Humoral response to Epstein-Barr virus (EBV) antigens is associated with more advanced cortical atrophy, accumulation of chronic T1 black holes, and focal white matter lesions in patients with multiple sclerosis, Dr. Robert Zivadinov of the State University of New York, Buffalo, and his colleagues reported in Neurology.
Researchers enrolled 846 participants for the study, including 539 patients with MS (369 with relapsing-remitting MS, 135 with secondary progressive MS, and 35 with primary progressive MS); 66 patients with clinically isolated syndrome (CIS); 63 patients with other neurologic diseases (OND); and 178 healthy controls.
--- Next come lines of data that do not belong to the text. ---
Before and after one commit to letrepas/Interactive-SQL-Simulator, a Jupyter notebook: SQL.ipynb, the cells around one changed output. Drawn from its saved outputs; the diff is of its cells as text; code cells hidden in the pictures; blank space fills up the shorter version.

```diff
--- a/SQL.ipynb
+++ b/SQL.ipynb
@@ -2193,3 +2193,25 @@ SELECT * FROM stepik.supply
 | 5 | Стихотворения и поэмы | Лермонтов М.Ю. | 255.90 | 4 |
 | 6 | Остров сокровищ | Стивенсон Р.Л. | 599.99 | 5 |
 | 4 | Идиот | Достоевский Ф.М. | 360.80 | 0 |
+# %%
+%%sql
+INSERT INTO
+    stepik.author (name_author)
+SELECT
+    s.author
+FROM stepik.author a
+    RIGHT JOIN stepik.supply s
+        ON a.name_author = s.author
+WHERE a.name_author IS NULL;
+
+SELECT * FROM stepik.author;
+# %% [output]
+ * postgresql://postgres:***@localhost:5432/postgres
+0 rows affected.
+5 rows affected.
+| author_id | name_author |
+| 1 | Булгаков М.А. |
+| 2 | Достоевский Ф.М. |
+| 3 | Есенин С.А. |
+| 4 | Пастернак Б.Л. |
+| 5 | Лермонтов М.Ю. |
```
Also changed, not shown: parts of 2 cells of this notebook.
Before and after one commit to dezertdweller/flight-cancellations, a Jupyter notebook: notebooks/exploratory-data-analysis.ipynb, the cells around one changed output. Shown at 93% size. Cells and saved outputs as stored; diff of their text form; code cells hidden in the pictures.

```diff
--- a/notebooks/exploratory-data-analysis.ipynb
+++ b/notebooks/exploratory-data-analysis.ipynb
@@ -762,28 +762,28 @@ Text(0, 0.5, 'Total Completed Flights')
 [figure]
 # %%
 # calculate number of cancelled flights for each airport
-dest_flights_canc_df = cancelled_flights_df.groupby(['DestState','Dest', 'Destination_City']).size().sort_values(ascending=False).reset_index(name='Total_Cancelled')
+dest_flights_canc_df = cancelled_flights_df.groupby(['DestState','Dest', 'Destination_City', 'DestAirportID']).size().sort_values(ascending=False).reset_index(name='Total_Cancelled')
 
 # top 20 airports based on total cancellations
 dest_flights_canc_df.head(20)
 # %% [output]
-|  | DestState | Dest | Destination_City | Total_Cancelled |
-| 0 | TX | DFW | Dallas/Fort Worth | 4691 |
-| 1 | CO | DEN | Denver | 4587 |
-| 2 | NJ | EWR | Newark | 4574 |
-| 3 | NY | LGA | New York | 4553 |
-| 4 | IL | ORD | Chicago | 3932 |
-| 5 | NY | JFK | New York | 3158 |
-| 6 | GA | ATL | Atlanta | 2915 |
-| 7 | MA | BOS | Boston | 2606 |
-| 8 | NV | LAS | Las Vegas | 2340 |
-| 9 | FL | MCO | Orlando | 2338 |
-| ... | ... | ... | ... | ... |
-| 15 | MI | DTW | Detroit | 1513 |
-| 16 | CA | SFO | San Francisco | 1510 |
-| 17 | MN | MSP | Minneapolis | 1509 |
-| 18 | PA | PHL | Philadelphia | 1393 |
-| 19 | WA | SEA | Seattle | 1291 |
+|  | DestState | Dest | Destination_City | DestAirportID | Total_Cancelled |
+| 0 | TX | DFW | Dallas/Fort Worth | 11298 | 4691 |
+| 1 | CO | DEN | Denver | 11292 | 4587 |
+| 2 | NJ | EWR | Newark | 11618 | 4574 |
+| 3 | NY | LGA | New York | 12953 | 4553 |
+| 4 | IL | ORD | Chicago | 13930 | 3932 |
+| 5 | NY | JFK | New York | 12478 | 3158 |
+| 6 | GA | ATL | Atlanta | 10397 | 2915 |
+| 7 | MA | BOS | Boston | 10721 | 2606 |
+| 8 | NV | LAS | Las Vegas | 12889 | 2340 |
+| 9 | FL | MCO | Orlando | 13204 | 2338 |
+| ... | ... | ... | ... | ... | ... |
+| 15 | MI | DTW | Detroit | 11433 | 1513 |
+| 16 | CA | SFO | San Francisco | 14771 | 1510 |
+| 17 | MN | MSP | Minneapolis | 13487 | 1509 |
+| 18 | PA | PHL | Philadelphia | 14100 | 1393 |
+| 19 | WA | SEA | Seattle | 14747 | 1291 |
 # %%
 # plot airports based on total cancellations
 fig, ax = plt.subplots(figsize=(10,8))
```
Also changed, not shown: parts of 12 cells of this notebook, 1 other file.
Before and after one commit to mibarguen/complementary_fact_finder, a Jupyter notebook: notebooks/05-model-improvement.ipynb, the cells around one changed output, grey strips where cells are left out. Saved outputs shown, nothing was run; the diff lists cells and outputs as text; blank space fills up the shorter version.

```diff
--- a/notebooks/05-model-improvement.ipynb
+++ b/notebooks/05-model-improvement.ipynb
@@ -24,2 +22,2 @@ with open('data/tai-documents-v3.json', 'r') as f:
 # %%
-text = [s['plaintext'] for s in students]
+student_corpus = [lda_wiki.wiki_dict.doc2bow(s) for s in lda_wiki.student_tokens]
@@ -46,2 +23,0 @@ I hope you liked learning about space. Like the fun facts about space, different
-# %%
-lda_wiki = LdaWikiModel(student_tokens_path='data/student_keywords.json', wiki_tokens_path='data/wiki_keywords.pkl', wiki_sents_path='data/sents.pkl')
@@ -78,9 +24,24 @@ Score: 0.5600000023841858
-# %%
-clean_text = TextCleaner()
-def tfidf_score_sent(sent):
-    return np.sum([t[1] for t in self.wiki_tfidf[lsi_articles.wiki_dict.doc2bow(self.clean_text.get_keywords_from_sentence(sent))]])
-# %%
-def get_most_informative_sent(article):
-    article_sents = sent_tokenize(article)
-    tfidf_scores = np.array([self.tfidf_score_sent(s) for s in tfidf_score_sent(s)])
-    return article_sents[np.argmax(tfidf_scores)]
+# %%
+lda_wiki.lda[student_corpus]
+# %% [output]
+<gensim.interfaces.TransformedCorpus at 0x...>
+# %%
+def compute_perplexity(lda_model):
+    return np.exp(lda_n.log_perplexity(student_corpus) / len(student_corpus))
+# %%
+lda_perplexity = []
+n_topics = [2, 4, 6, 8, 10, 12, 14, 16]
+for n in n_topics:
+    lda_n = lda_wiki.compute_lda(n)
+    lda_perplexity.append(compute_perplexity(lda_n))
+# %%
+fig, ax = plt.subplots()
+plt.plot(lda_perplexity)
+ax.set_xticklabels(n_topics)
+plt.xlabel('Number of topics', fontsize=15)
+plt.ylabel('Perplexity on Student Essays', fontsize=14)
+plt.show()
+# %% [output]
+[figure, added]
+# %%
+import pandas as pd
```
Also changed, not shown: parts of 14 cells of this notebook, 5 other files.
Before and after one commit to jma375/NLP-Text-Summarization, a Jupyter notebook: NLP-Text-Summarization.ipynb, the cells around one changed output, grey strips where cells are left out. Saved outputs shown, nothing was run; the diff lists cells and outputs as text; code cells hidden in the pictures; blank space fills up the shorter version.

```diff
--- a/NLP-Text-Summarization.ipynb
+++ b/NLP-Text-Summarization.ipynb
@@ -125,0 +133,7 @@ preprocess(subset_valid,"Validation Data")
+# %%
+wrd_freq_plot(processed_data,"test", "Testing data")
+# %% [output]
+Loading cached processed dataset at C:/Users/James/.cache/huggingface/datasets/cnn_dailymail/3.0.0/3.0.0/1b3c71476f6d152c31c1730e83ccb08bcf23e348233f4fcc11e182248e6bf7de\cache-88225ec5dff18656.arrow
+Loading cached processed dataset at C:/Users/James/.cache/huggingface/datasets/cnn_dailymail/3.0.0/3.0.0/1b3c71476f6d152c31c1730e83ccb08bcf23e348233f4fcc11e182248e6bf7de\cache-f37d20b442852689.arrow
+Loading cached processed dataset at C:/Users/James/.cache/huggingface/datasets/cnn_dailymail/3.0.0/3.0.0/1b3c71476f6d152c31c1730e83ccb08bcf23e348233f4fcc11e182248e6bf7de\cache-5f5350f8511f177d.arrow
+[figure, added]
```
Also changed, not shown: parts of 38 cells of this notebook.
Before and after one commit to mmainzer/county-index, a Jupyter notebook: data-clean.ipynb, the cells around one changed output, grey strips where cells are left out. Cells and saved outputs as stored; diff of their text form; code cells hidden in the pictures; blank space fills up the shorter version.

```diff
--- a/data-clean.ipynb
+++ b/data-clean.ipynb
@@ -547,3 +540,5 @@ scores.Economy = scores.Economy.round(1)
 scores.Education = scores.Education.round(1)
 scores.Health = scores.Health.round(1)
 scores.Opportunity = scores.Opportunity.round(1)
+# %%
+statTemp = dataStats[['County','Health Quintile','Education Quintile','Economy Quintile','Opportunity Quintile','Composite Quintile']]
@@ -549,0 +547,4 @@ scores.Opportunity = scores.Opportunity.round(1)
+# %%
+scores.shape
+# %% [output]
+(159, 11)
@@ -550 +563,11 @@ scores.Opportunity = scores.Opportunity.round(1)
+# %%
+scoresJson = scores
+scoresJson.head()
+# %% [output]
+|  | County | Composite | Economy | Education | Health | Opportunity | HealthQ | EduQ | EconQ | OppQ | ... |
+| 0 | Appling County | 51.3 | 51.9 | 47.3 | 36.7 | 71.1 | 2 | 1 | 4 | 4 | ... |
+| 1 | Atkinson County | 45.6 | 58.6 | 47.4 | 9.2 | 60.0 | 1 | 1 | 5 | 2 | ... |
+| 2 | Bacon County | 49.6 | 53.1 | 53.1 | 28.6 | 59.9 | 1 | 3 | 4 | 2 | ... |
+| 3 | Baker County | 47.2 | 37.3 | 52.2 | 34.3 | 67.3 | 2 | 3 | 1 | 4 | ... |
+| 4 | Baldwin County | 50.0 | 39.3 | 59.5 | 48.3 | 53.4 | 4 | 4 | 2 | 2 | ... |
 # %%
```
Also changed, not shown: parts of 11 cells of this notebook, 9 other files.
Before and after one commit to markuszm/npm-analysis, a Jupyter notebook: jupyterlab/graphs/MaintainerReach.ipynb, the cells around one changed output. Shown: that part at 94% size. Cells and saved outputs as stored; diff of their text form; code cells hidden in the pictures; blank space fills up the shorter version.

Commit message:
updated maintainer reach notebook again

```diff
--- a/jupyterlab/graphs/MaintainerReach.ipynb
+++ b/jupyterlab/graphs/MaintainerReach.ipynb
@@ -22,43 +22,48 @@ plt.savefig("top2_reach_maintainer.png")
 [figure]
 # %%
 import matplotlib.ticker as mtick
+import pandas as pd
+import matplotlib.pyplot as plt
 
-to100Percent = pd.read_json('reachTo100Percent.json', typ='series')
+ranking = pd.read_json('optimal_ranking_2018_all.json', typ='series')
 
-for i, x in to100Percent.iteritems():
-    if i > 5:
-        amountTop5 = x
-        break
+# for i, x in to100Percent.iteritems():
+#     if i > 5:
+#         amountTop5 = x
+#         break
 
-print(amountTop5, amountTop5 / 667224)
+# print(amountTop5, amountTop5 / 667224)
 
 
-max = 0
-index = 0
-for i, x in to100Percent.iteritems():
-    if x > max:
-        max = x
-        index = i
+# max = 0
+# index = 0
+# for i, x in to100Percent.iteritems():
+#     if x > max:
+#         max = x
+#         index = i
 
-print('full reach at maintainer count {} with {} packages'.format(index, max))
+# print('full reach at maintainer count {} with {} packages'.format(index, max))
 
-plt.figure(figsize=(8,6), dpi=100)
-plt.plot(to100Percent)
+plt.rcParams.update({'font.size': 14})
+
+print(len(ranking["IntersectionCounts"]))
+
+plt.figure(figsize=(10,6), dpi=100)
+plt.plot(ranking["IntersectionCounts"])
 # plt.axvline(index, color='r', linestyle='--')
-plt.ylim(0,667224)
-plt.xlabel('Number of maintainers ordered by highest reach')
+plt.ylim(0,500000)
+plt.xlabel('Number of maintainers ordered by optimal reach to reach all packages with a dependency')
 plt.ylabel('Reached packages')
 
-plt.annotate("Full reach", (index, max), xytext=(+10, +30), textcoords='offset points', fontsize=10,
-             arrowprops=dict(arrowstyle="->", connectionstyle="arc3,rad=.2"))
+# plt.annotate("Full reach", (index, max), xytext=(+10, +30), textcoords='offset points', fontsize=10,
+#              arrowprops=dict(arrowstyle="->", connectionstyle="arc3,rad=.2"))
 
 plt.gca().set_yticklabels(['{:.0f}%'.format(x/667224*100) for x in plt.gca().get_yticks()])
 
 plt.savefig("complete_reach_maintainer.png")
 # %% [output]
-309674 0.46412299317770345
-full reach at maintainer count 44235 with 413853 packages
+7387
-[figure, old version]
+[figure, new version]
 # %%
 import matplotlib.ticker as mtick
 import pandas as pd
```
They used 3T MRI to scan participants’ brains and evaluated serum samples for IgG antibodies against EBV viral capsid antigen (VCA) and EBV nuclear antigen-1 (EBNA-1), dividing the group into quartiles based on their responses.
More than 30% of patients with MS and CIS presented with the highest quartile of anti–EBV-VCA and anti–EBNA-1 status, compared with 10% or fewer of healthy controls (P less than .001). The figures were 9 (14.3%) and 7 (12.3%) for patients with OND. Patients with MS with the highest quartile of anti–EBV-VCA showed significantly increased T2 lesion volume (P= .001), T1 lesion number (P = .002), and T1 lesion volume (P = .04), as well as decreased gray matter (P= .041) and cortical volumes (P= .043), compared with patients with MS in lower quartiles.
“The results provide evidence for further research aimed at modulating the response of patients with MS to these viruses via drug and vaccine strategies,” the authors wrote.
Read the article in Neurology (2016;3:e190. doi: 10.1212/NXI.0000000000000190 ).